#### [Stored data entries]
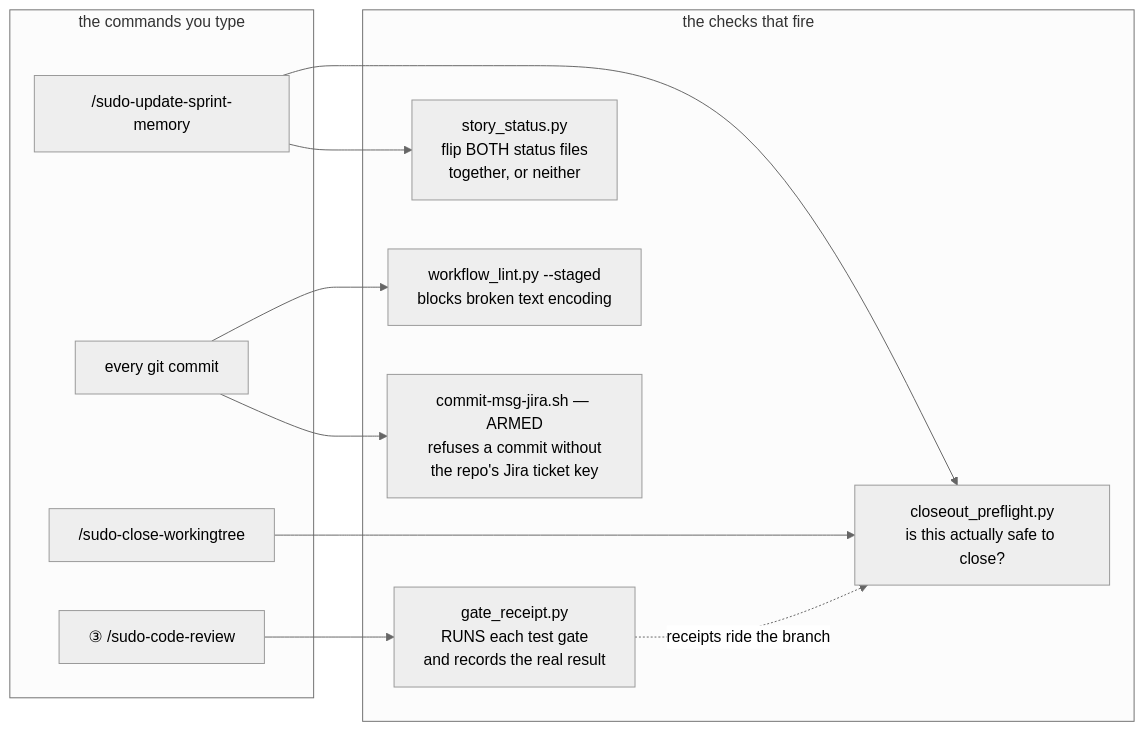
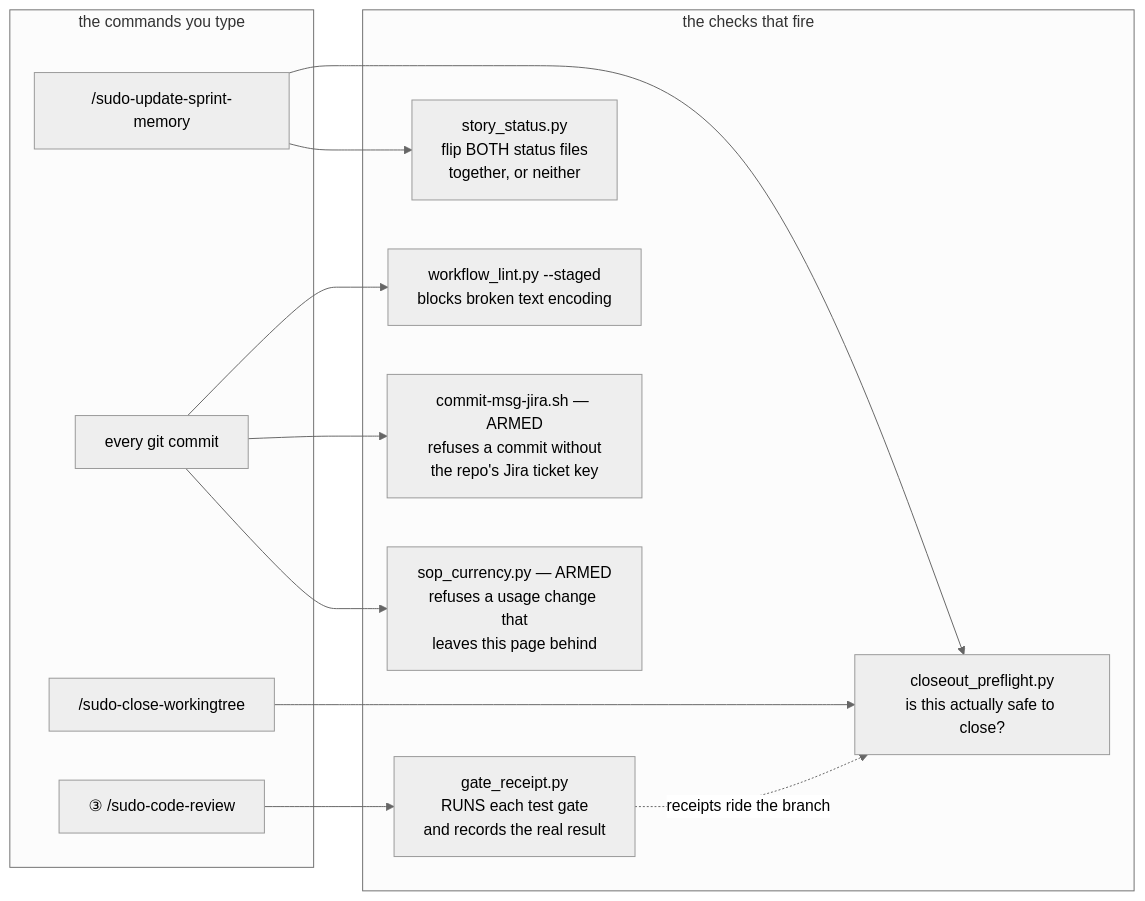
Before and after one commit to sudomadhatter/Sudo_Hatter_Command: the third of 8 diagrams in _my_resources/_quick_reference/sudo_workflows_testing.md, drawn with Mermaid (neutral theme). The commit also changed other lines of this file and 14 other files, not shown here.

````diff
--- a/_my_resources/_quick_reference/sudo_workflows_testing.md
+++ b/_my_resources/_quick_reference/sudo_workflows_testing.md
@@ -228,23 +249,25 @@
 ```mermaid
 flowchart LR
     subgraph CMD ["the commands you type"]
         R["③ /sudo-code-review"]
         M["/sudo-update-sprint-memory"]
         W["/sudo-close-workingtree"]
         G["every git commit"]
     end
     subgraph CHK ["the checks that fire"]
         GR["gate_receipt.py\nRUNS each test gate\nand records the real result"]
         CP["closeout_preflight.py\nis this actually safe to close?"]
         SS["story_status.py\nflip BOTH status files\ntogether, or neither"]
         WL["workflow_lint.py --staged\nblocks broken text encoding"]
         JH["commit-msg-jira.sh — ARMED\nrefuses a commit without\nthe repo's Jira ticket key"]
+        SC["sop_currency.py — ARMED\nrefuses a usage change that\nleaves this page behind"]
     end
     R --> GR
     M --> CP
     M --> SS
     W --> CP
     G --> WL
     G --> JH
+    G --> SC
     GR -.->|"receipts ride the branch"| CP
 ```
````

#### [Work item]
Using the records above, please retype only the run of lines from the line holding "ARMED\nrefuses a usage" through the last line, both ends included.

#### [Reply to the task]
+        SC["sop_currency.py — ARMED\nrefuses a usage change that\nleaves this page behind"]
     end
     R --> GR
     M --> CP
     M --> SS
     W --> CP
     G --> WL
     G --> JH
+    G --> SC
     GR -.->|"receipts ride the branch"| CP
 ```
````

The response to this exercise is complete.